## What needs to be done
Every line that holds the word "type" needs to be copied from the data below.

## Working data

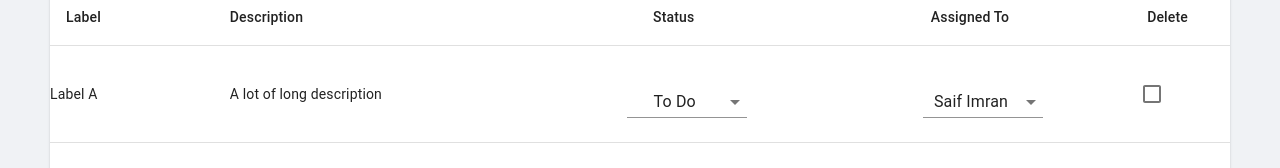
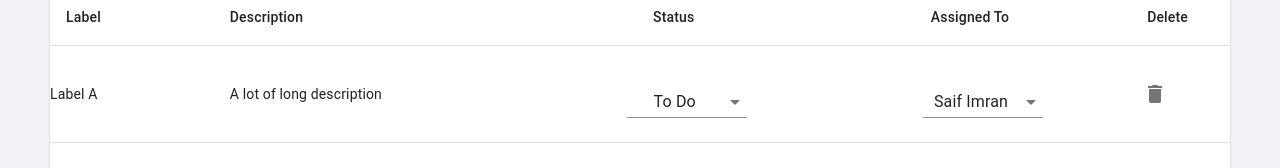
Before and after one commit to saifookhan/kabs-js-assignment, a React (Create React App) app: page / in a window 1280 px wide. Shown: the part 194-362 px from the top of the page. Built offline with nearby package versions, Linux system fonts and the light colour scheme.

Commit message:
cleanup + delete working

```diff
--- a/src/components/Table/table.js
+++ b/src/components/Table/table.js
@@ -138,6 +138,9 @@ export default function TableMain() {
     oldArr[key].status = event.target.value;
     setTasks(oldArr);
   }
+  function handleDeleteTask(key) {
+    console.log(key);
+  }
 
   const emptyRows =
     rowsPerPage - Math.min(rowsPerPage, tasks.length - page * rowsPerPage);
@@ -183,6 +186,7 @@ export default function TableMain() {
                       index={index}
                       changeUser={handleChangeUser}
                       changeStatus={handleChangeTaskStatus}
+                      deleteTask={handleDeleteTask}
                     ></TableRowCustom>
                   );
                 })}
--- a/src/components/Table/tableRowCustom.js
+++ b/src/components/Table/tableRowCustom.js
@@ -1,20 +1,12 @@
 import React, { useEffect } from "react";
 import { makeStyles } from "@material-ui/core/styles";
-import Table from "@material-ui/core/Table";
-import TableBody from "@material-ui/core/TableBody";
 import TableCell from "@material-ui/core/TableCell";
-import TableContainer from "@material-ui/core/TableContainer";
-import TablePagination from "@material-ui/core/TablePagination";
 import TableRow from "@material-ui/core/TableRow";
-import Paper from "@material-ui/core/Paper";
-import Checkbox from "@material-ui/core/Checkbox";
 import Select from "@material-ui/core/Select";
 import FormControl from "@material-ui/core/FormControl";
-import InputLabel from "@material-ui/core/InputLabel";
 import MenuItem from "@material-ui/core/MenuItem";
-
-import FormControlLabel from "@material-ui/core/FormControlLabel";
-import Switch from "@material-ui/core/Switch";
+import IconButton from "@material-ui/core/IconButton";
+import DeleteIcon from "@material-ui/icons/Delete";
 
 import { possibleStates } from "./constants";
 
@@ -26,7 +18,7 @@ function TableRowCustom(props) {
 
   useEffect(() => {
     setuserValue(props.row.user);
-  }, []);
+  }, [props.row.user]);
 
   const { row, index } = props;
   return (
@@ -82,7 +74,12 @@ function TableRowCustom(props) {
         </FormControl>
       </TableCell>
       <TableCell padding="checkbox">
-        <Checkbox />
+        <IconButton
+          aria-label="delete"
+          onClick={(e) => props.deleteTask(index)}
+        >
+          <DeleteIcon />
+        </IconButton>{" "}
       </TableCell>
     </TableRow>
   );
--- a/src/components/Table/toolbar.js
+++ b/src/components/Table/toolbar.js
@@ -116,7 +116,7 @@ const EnhancedTableToolbar = (props) => {
                     >
                       {statuses.map((status) => {
                         return (
-                          <MenuItem onClick={handleClose}>
+                          <MenuItem key={status.type} onClick={handleClose}>
                             {status.type}
                           </MenuItem>
                         );
```
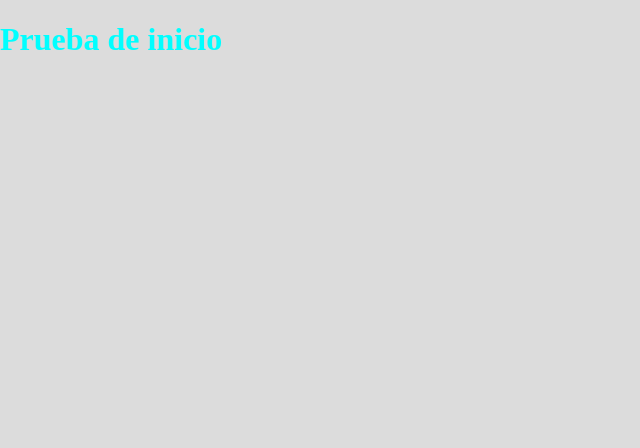
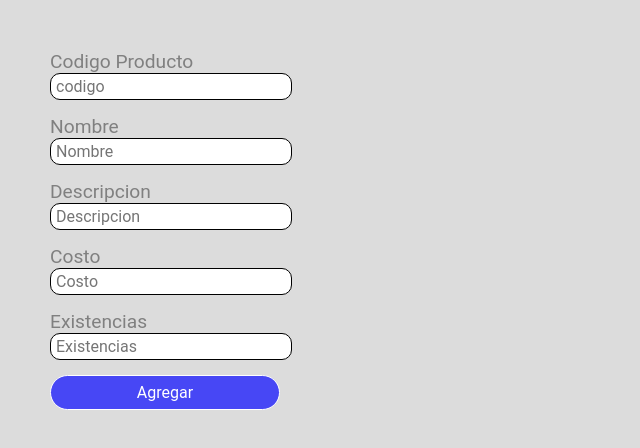
Before and after one commit to CristianMarq/practice-3, a website built with webpack: page src/index.html in a window 1280 px wide. Shown: the whole page, without its empty margins (0-640 px from the left). Built offline with nearby package versions, Linux system fonts and the light colour scheme.

Commit message:
Agregando formulario

```diff
--- a/src/index.html
+++ b/src/index.html
@@ -6,6 +6,23 @@
     <title>Productos</title>
   </head>
   <body>
-    <h1>Prueba de inicio</h1>
+    <form id="form-prod">
+      <label>Codigo Producto</label>
+      <input type="text" id="codigo" placeholder="codigo" required />
+      <label>Nombre</label>
+      <input type="text" id="nombre" placeholder="Nombre" required />
+      <label>Descripcion</label>
+      <input type="text" id="descripcion" placeholder="Descripcion" required />
+      <label>Costo</label>
+      <input type="number" id="costo" placeholder="Costo" required />
+      <label>Existencias</label>
+      <input
+        type="number"
+        id="existencias"
+        placeholder="Existencias"
+        required
+      />
+      <button type="submit" id="enviar">Agregar</button>
+    </form>
   </body>
 </html>
--- a/src/styles.css
+++ b/src/styles.css
@@ -3,6 +3,42 @@ html body {
   background-color: gainsboro;
 }
 
-h1 {
-  color: aqua;
+#form-prod {
+  position: absolute;
+  left: 50px;
+  top: 50px;
 }
+
+#form-prod input {
+  display: block;
+  margin-bottom: 15px;
+  font-family: "Roboto";
+  font-size: 1em;
+  height: 15px;
+  width: 230px;
+  border-radius: 10px;
+  border: 1px solid;
+  padding: 5px;
+}
+
+label {
+  font-family: "Roboto";
+  font-size: 1.2em;
+  color: gray;
+}
+
+#enviar {
+  background-color: rgb(71, 71, 245);
+  color: white;
+  font-family: "Roboto";
+  font-size: 1em;
+  width: 230px;
+  height: 35px;
+  border-radius: 20px;
+  border: 1px solid;
+}
+
+#enviar:hover {
+  background-color: blue;
+  cursor: pointer;
+}
```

## Finished exercise
+                          <MenuItem key={status.type} onClick={handleClose}>
                             {status.type}
+      <input type="text" id="codigo" placeholder="codigo" required />
+      <input type="text" id="nombre" placeholder="Nombre" required />
+      <input type="text" id="descripcion" placeholder="Descripcion" required />
+      <input type="number" id="costo" placeholder="Costo" required />
+        type="number"
+      <button type="submit" id="enviar">Agregar</button>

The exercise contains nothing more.